Atkins Joins Forces to Form Offshore Wind Alliance With SSE (UK)
Atkins has signed a Memorandum of Understanding (MoU) with Scottish and Southern Energy PLC (SSE) to join a framework of key suppliers designed to help to drive efficiencies in its offshore wind programme. Atkins’ proposed role will include the provision of expert engineering design advice as part of an alliance of leading companies who are supporting SSE in its drive to boost its renewable energy provision.
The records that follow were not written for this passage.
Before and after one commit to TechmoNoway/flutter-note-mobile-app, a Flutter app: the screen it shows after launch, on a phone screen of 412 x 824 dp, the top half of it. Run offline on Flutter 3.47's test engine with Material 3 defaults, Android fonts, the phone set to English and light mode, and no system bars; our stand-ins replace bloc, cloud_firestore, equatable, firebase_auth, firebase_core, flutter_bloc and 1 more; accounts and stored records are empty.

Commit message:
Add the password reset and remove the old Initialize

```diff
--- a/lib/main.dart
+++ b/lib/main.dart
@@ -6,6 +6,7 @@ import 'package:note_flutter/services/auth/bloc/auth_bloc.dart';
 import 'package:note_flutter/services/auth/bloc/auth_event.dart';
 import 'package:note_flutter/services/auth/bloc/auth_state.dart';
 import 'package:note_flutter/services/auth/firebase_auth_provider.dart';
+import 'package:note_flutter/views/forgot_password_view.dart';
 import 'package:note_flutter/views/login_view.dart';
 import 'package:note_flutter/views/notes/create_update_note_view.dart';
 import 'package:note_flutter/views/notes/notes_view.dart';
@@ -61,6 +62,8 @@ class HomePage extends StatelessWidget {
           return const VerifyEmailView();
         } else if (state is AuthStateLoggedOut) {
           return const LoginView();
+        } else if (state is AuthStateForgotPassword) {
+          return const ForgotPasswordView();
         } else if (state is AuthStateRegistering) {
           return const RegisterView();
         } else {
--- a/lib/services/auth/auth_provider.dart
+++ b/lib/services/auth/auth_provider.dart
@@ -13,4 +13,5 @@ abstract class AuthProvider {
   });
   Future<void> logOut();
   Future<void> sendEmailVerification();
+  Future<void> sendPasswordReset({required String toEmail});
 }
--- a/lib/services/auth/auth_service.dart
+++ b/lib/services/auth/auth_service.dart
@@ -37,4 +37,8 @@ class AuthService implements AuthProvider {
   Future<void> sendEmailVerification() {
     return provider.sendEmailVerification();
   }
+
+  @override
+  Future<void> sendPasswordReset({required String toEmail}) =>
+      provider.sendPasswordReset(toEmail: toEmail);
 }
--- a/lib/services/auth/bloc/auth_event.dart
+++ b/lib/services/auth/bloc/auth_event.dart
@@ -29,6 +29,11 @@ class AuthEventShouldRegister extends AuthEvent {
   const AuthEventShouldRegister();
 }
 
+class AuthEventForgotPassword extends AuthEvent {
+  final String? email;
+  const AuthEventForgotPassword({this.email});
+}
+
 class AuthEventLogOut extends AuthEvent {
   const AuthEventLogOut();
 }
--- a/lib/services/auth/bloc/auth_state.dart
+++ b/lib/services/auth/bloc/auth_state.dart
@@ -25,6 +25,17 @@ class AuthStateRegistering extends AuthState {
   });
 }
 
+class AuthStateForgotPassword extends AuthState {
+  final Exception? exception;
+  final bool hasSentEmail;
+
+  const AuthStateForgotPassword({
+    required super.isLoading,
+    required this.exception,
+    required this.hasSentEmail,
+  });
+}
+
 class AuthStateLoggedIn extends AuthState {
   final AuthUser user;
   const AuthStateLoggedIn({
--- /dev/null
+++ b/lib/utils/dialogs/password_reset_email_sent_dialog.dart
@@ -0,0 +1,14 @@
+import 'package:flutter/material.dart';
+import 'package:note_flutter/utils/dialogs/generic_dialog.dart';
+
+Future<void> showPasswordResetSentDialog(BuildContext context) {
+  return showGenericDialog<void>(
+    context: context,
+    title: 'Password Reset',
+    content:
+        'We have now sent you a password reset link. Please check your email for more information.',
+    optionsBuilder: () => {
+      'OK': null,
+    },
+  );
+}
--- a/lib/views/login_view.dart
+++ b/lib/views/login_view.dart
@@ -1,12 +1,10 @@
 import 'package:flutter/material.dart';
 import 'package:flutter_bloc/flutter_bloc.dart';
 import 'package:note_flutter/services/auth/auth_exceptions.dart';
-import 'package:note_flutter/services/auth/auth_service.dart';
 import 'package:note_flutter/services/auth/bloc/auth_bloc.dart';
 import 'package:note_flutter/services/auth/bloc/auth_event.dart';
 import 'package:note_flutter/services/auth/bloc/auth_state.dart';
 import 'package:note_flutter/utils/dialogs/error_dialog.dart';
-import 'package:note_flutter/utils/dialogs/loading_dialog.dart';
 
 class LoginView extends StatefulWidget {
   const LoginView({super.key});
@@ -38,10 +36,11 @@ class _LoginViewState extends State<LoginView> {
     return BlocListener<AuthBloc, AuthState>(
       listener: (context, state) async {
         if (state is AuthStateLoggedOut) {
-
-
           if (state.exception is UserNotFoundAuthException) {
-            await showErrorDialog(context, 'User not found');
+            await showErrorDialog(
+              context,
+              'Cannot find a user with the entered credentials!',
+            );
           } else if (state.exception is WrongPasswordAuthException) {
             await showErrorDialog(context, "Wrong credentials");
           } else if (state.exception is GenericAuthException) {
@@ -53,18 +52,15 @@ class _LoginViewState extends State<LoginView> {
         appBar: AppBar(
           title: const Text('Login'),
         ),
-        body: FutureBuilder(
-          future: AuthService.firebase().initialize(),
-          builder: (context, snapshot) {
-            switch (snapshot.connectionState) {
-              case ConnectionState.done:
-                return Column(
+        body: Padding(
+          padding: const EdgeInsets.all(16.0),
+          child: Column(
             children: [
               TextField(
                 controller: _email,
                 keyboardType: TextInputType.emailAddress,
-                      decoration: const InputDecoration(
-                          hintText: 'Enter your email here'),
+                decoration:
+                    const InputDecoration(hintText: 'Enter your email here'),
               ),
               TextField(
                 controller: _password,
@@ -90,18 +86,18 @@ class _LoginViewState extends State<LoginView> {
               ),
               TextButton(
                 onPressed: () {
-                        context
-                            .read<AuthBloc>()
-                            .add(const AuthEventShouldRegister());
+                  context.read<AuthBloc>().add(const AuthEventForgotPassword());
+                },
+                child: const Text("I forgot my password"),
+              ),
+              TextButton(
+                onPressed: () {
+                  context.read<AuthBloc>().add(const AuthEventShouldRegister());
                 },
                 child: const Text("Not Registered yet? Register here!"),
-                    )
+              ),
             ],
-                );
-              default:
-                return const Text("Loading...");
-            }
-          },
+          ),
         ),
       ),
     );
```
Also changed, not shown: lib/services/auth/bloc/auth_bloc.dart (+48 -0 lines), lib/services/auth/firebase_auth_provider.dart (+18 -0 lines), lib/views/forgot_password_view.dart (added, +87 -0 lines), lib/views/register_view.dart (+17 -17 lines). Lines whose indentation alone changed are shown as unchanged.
Martin Grant, managing director of Atkins’ energy division, said: “This alliance reinforces our commitment to helping the UK’s energy providers to realise their ambition of delivering electricity from offshore wind schemes on a significant scale. The challenges faced are similar to those the oil industry dealt with when it started developing the North Sea as a major source of energy in the 1970s, and due to our long term involvement in that sector we have a wealth of expertise we can bring to the table. The economics of offshore wind are key to its long term future and SSE’s approach should deliver the right framework for success.”
Atkins’ MoU agreement with Scottish and Southern Energy PLC has also been replicated by SSE with Burntisland Fabrications Ltd, Siemens plc, Siemens Transmission and Distribution Limited and Subsea 7 Limited.
The supplier framework will form an offshore wind alliance designed to help secure substantial reductions in the cost of delivered power from offshore wind farms. Over the next few months, the parties will all work closely together to agree the formal commercial arrangements of the alliance before embarking on design activities.
Jim Smith, director of offshore renewables at SSE, said: “The energy potential of offshore wind is vast, and in a resource- and carbon-constrained world it is potential we need to fulfil. In doing so, we need to make sure we maximise value and create a sustainable supply chain.
“This innovative alliance brings together leading players in offshore wind and offshore oil & gas, with vast experience in energy, engineering and construction. It should result in the kind of collaborative approach to the big issues that is necessary to make offshore wind the long term success it can and should be.”
Source: atkinsglobal, January 20, 2011